Input records:
# # # #

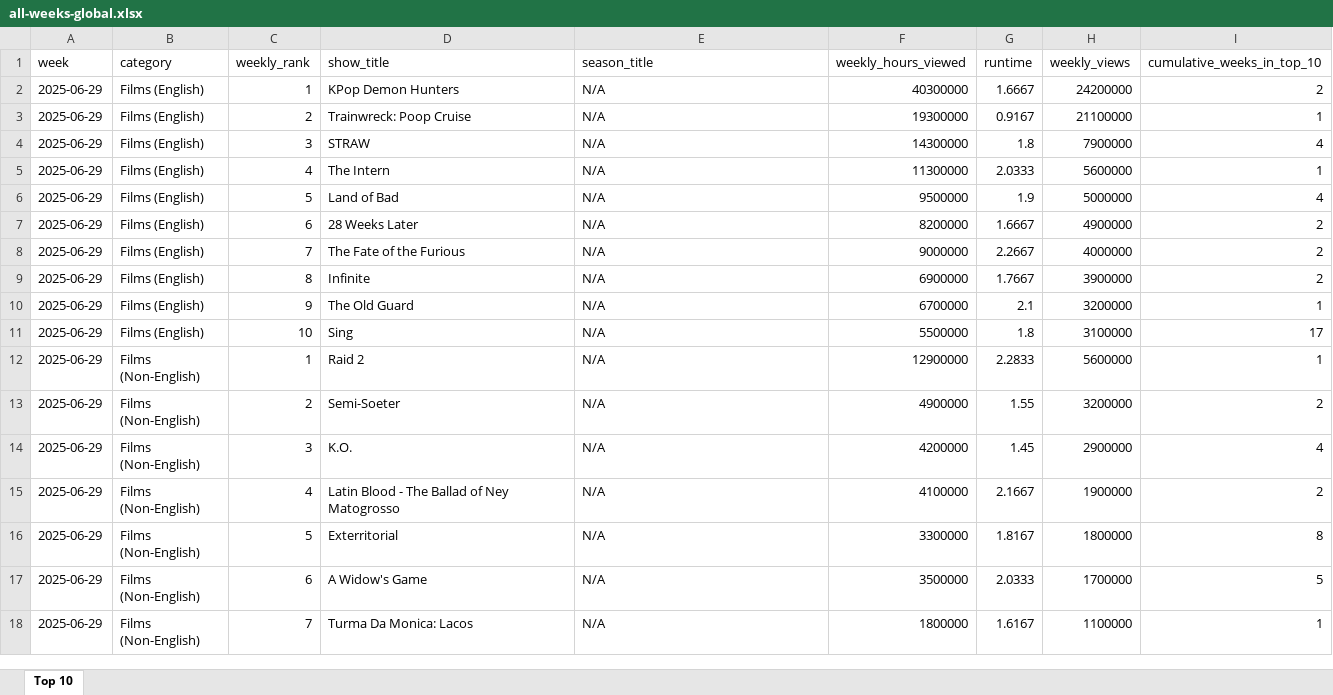
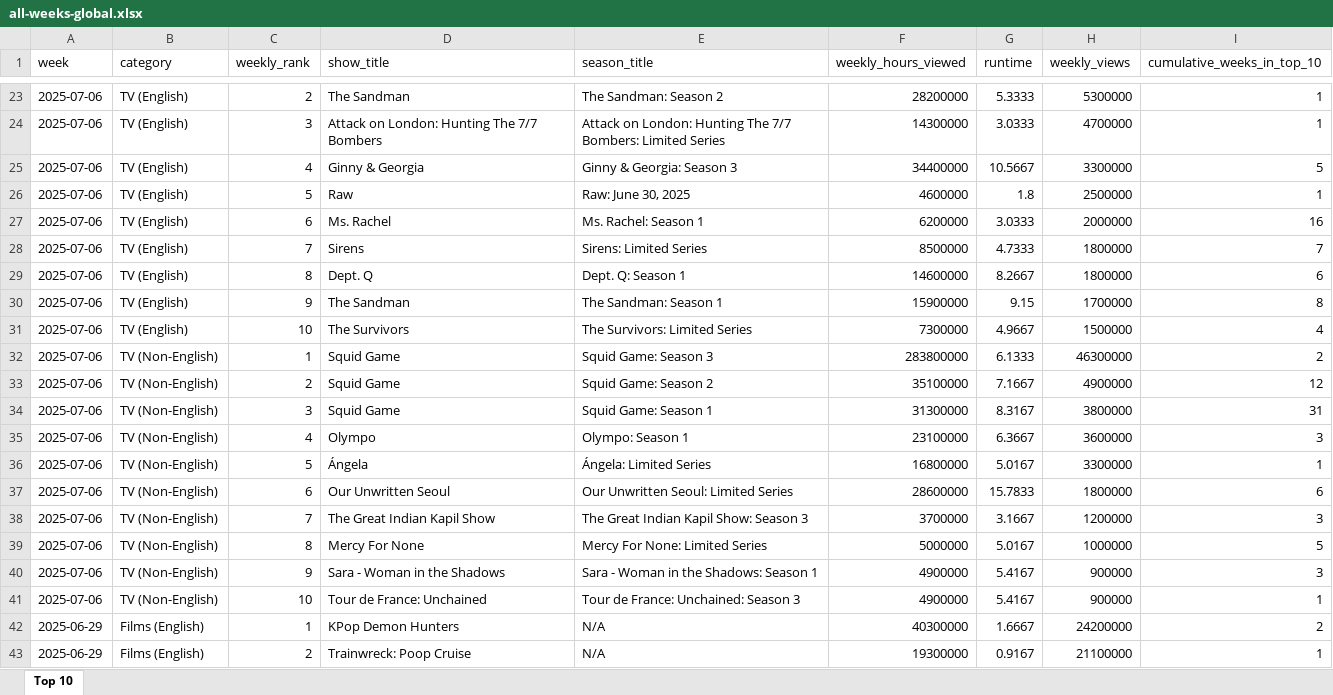
Before and after one commit to lerocha/netflixdb, an Excel workbook: src/main/resources/reports/all-weeks-global.xlsx, sheet Top 10, drawn as a sheet; only a part is shown, gaps mark what is left out; the shorter side is filled out with more unchanged rows; values as stored, in another font and other column widths than the file's, no borders; the diff covers the shown part only; the diff names each change by its address in the sheet, - before the commit and + after, or states it on an @@ line.

Commit message:
feat: updating movies and view summary for the week ending on 2025-07-06 (#16)

```diff
--- a/src/main/resources/reports/all-weeks-global.xlsx (sheet Top 10)
+++ b/src/main/resources/reports/all-weeks-global.xlsx (sheet Top 10)
+row 23: 2025-07-06 | TV (English) | 2 | The Sandman | The Sandman: Season 2 | 28200000 | 5.3333 | 5300000 | 1
+row 24: 2025-07-06 | TV (English) | 3 | Attack on London: Hunting The 7/7 Bombers | Attack on London: Hunting The 7/7 Bombers: Limited Series | 14300000 | 3.0333 | 4700000 | 1
+row 25: 2025-07-06 | TV (English) | 4 | Ginny & Georgia | Ginny & Georgia: Season 3 | 34400000 | 10.5667 | 3300000 | 5
+row 26: 2025-07-06 | TV (English) | 5 | Raw | Raw: June 30, 2025 | 4600000 | 1.8 | 2500000 | 1
+row 27: 2025-07-06 | TV (English) | 6 | Ms. Rachel | Ms. Rachel: Season 1 | 6200000 | 3.0333 | 2000000 | 16
+row 28: 2025-07-06 | TV (English) | 7 | Sirens | Sirens: Limited Series | 8500000 | 4.7333 | 1800000 | 7
+row 29: 2025-07-06 | TV (English) | 8 | Dept. Q | Dept. Q: Season 1 | 14600000 | 8.2667 | 1800000 | 6
+row 30: 2025-07-06 | TV (English) | 9 | The Sandman | The Sandman: Season 1 | 15900000 | 9.15 | 1700000 | 8
+row 31: 2025-07-06 | TV (English) | 10 | The Survivors | The Survivors: Limited Series | 7300000 | 4.9667 | 1500000 | 4
+row 32: 2025-07-06 | TV (Non-English) | 1 | Squid Game | Squid Game: Season 3 | 283800000 | 6.1333 | 46300000 | 2
+row 33: 2025-07-06 | TV (Non-English) | 2 | Squid Game | Squid Game: Season 2 | 35100000 | 7.1667 | 4900000 | 12
+row 34: 2025-07-06 | TV (Non-English) | 3 | Squid Game | Squid Game: Season 1 | 31300000 | 8.3167 | 3800000 | 31
+row 35: 2025-07-06 | TV (Non-English) | 4 | Olympo | Olympo: Season 1 | 23100000 | 6.3667 | 3600000 | 3
+row 36: 2025-07-06 | TV (Non-English) | 5 | Ángela | Ángela: Limited Series | 16800000 | 5.0167 | 3300000 | 1
+row 37: 2025-07-06 | TV (Non-English) | 6 | Our Unwritten Seoul | Our Unwritten Seoul: Limited Series | 28600000 | 15.7833 | 1800000 | 6
+row 38: 2025-07-06 | TV (Non-English) | 7 | The Great Indian Kapil Show | The Great Indian Kapil Show: Season 3 | 3700000 | 3.1667 | 1200000 | 3
+row 39: 2025-07-06 | TV (Non-English) | 8 | Mercy For None | Mercy For None: Limited Series | 5000000 | 5.0167 | 1000000 | 5
+row 40: 2025-07-06 | TV (Non-English) | 9 | Sara - Woman in the Shadows | Sara - Woman in the Shadows: Season 1 | 4900000 | 5.4167 | 900000 | 3
+row 41: 2025-07-06 | TV (Non-English) | 10 | Tour de France: Unchained | Tour de France: Unchained: Season 3 | 4900000 | 5.4167 | 900000 | 1
```
Also changed, not shown: 21 added rows and 16 edited cells elsewhere in this sheet.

# # # #

What you are asked to do: Except for the pictures, give all the material above again verbatim.

Output below:
Before and after one commit to lerocha/netflixdb, an Excel workbook: src/main/resources/reports/all-weeks-global.xlsx, sheet Top 10, drawn as a sheet; only a part is shown, gaps mark what is left out; the shorter side is filled out with more unchanged rows; values as stored, in another font and other column widths than the file's, no borders; the diff covers the shown part only; the diff names each change by its address in the sheet, - before the commit and + after, or states it on an @@ line.

Commit message:
feat: updating movies and view summary for the week ending on 2025-07-06 (#16)

```diff
--- a/src/main/resources/reports/all-weeks-global.xlsx (sheet Top 10)
+++ b/src/main/resources/reports/all-weeks-global.xlsx (sheet Top 10)
+row 23: 2025-07-06 | TV (English) | 2 | The Sandman | The Sandman: Season 2 | 28200000 | 5.3333 | 5300000 | 1
+row 24: 2025-07-06 | TV (English) | 3 | Attack on London: Hunting The 7/7 Bombers | Attack on London: Hunting The 7/7 Bombers: Limited Series | 14300000 | 3.0333 | 4700000 | 1
+row 25: 2025-07-06 | TV (English) | 4 | Ginny & Georgia | Ginny & Georgia: Season 3 | 34400000 | 10.5667 | 3300000 | 5
+row 26: 2025-07-06 | TV (English) | 5 | Raw | Raw: June 30, 2025 | 4600000 | 1.8 | 2500000 | 1
+row 27: 2025-07-06 | TV (English) | 6 | Ms. Rachel | Ms. Rachel: Season 1 | 6200000 | 3.0333 | 2000000 | 16
+row 28: 2025-07-06 | TV (English) | 7 | Sirens | Sirens: Limited Series | 8500000 | 4.7333 | 1800000 | 7
+row 29: 2025-07-06 | TV (English) | 8 | Dept. Q | Dept. Q: Season 1 | 14600000 | 8.2667 | 1800000 | 6
+row 30: 2025-07-06 | TV (English) | 9 | The Sandman | The Sandman: Season 1 | 15900000 | 9.15 | 1700000 | 8
+row 31: 2025-07-06 | TV (English) | 10 | The Survivors | The Survivors: Limited Series | 7300000 | 4.9667 | 1500000 | 4
+row 32: 2025-07-06 | TV (Non-English) | 1 | Squid Game | Squid Game: Season 3 | 283800000 | 6.1333 | 46300000 | 2
+row 33: 2025-07-06 | TV (Non-English) | 2 | Squid Game | Squid Game: Season 2 | 35100000 | 7.1667 | 4900000 | 12
+row 34: 2025-07-06 | TV (Non-English) | 3 | Squid Game | Squid Game: Season 1 | 31300000 | 8.3167 | 3800000 | 31
+row 35: 2025-07-06 | TV (Non-English) | 4 | Olympo | Olympo: Season 1 | 23100000 | 6.3667 | 3600000 | 3
+row 36: 2025-07-06 | TV (Non-English) | 5 | Ángela | Ángela: Limited Series | 16800000 | 5.0167 | 3300000 | 1
+row 37: 2025-07-06 | TV (Non-English) | 6 | Our Unwritten Seoul | Our Unwritten Seoul: Limited Series | 28600000 | 15.7833 | 1800000 | 6
+row 38: 2025-07-06 | TV (Non-English) | 7 | The Great Indian Kapil Show | The Great Indian Kapil Show: Season 3 | 3700000 | 3.1667 | 1200000 | 3
+row 39: 2025-07-06 | TV (Non-English) | 8 | Mercy For None | Mercy For None: Limited Series | 5000000 | 5.0167 | 1000000 | 5
+row 40: 2025-07-06 | TV (Non-English) | 9 | Sara - Woman in the Shadows | Sara - Woman in the Shadows: Season 1 | 4900000 | 5.4167 | 900000 | 3
+row 41: 2025-07-06 | TV (Non-English) | 10 | Tour de France: Unchained | Tour de France: Unchained: Season 3 | 4900000 | 5.4167 | 900000 | 1
```
Also changed, not shown: 21 added rows and 16 edited cells elsewhere in this sheet.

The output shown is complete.